That's it. Out of the hundreds of actresses who were there last night, I found 9 whose dresses I could wear, and only one whose age is even somewhat close to mine. Now, I choose my dress standards based on my religious beliefs and the temple covenants I have made with God, but surely I am not the only woman out there who would like to wear a dress that doesn't openly display their chest or squeeze them so tightly they can't walk or sit properly. Surely, in our world of equality and diversity and breaking free from the chains of male-dominated chauvinism, the sleeveless/strapless/form-fitting look isn't the only way we define beauty, right?
Wrong, apparently. For a world of women straining with their might to break every glass ceiling imaginable, it seems odd that we still define female beauty by how much skin we show. The men cover up and we call them dashing. The women cover up and we call them boring. But why? Why can't a dress with sleeves be just as beautiful and stunning as a dress without? Why does it have to be backless? Why are mini skirts more appealing than knee-length skirts? Why are short shorts easier to find than Bermuda shorts?
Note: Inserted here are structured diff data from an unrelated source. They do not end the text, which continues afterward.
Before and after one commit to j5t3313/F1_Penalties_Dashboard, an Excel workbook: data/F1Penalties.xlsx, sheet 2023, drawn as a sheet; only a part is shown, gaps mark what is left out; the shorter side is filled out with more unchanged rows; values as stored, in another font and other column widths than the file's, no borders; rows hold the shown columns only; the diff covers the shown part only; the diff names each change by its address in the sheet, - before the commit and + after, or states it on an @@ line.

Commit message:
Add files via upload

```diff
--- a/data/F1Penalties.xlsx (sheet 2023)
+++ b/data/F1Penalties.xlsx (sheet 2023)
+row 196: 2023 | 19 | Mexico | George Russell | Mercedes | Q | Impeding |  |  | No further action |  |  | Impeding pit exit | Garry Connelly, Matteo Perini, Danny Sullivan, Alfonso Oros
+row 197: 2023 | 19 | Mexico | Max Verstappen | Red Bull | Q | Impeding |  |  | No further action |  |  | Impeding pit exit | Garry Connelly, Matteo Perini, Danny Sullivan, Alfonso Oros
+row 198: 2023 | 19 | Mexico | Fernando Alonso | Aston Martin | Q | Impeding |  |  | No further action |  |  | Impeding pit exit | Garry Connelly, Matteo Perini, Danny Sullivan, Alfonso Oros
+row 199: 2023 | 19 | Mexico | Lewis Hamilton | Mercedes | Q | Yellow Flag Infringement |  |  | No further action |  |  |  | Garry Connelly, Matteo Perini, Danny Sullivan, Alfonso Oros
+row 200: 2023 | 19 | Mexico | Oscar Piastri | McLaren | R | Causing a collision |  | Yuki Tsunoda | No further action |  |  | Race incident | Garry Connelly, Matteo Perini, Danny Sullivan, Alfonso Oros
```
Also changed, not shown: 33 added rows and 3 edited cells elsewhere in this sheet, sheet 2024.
Does it just all come down to sex appeal? (They are called "booty shorts" for a reason, you know.) If it is sex appeal, then we really haven't come that far in our quest for equality, have we?
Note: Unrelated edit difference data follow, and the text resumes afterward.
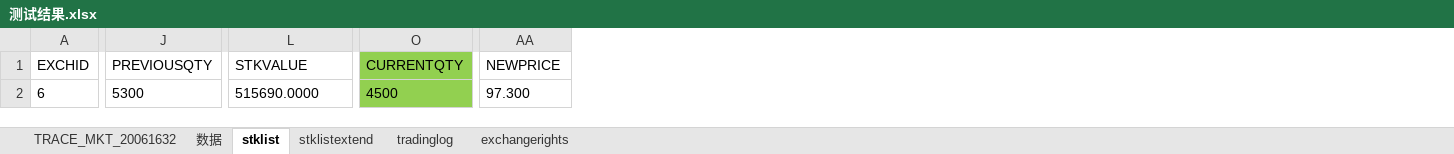
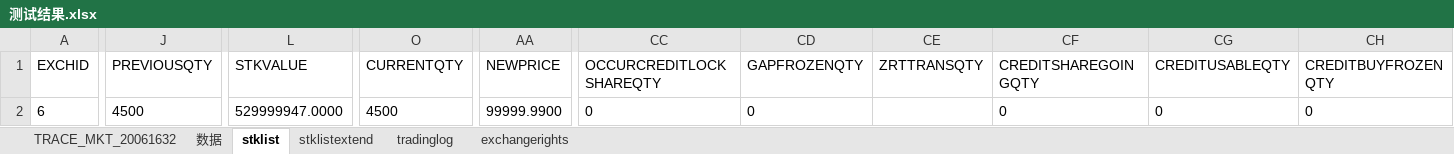
Before and after one commit to jiaozhenpeng/source, an Excel workbook: 用例数据/股转/无限售流通股份转限售/测试结果.xlsx, sheet stklist, drawn as a sheet; only a part is shown, gaps mark what is left out; values as stored, in another font and other column widths than the file's, no borders; the diff covers the shown part only; the diff names each change by its address in the sheet, - before the commit and + after, or states it on an @@ line.

```diff
--- a/用例数据/股转/无限售流通股份转限售/测试结果.xlsx (sheet stklist)
+++ b/用例数据/股转/无限售流通股份转限售/测试结果.xlsx (sheet stklist)
+column CC (OCCURCREDITLOCKSHAREQTY), row 2: 0
+column CD (GAPFROZENQTY), row 2: 0
+column CE (ZRTTRANSQTY), empty
+column CF (CREDITSHAREGOINGQTY), row 2: 0
+column CG (CREDITUSABLEQTY), row 2: 0
+column CH (CREDITBUYFROZENQTY), row 2: 0
-O1 fill: #92D050
+O1 fill: none
-J2 (PREVIOUSQTY): 5300
+J2 (PREVIOUSQTY): 4500
-L2 (STKVALUE): 515690.0000
+L2 (STKVALUE): 529999947.0000
-O2 fill: #92D050
+O2 fill: none
-AA2 (NEWPRICE): 97.300
+AA2 (NEWPRICE): 99999.9900
```
Also changed, not shown: 1 edited cell and cell formats elsewhere in this sheet, sheet tradinglog, 2 other files.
Expanding this to a more practical note - just once, it would be nice not to dread summer shopping - to be able to walk into a store and say, Hey! There are actually things in here I can wear! I made a pact to myself recently that I was not going to buy any more clothing that I had to alter to wear (i.e., a cardigan over a sleeveless top, etc.). Let me tell you how much that has narrowed down my clothing options. Now, whenever I see a dress that has sleeves and goes to my knees, I buy it no matter what, because I might not see another one again for a long time. Along those lines - I really admire Michelle Obama as a person, but when she started wearing sleeveless tops and dresses I just sat back and kissed shopping goodbye for the next 8 years, not because I care that she wore sleeveless outfits, but because it meant that every clothing designer wasn't going to make anything BUT sleeveless outfits, and with my new pact, that meant all I had were my mother's department stores. Luckily I had enough clothes that I could get by for a few years without shopping. Call it my own personal shopping preparedness.
Nevertheless, here is my call to arms today - I would like to issue a challenge to the designers out there to expand the scope of their fashion that it becomes just as diverse as the people they're dressing. Make cutoffs and tank tops for the girls who want them, but also make Bermuda shorts and T-shirts for the girls who want those too. Give us a chance to be beautiful without being revealing. Dress us for the world we're trying to create - not the one we're trying to escape. And if you need a guinea pig for next year's Oscars, you know where to find me.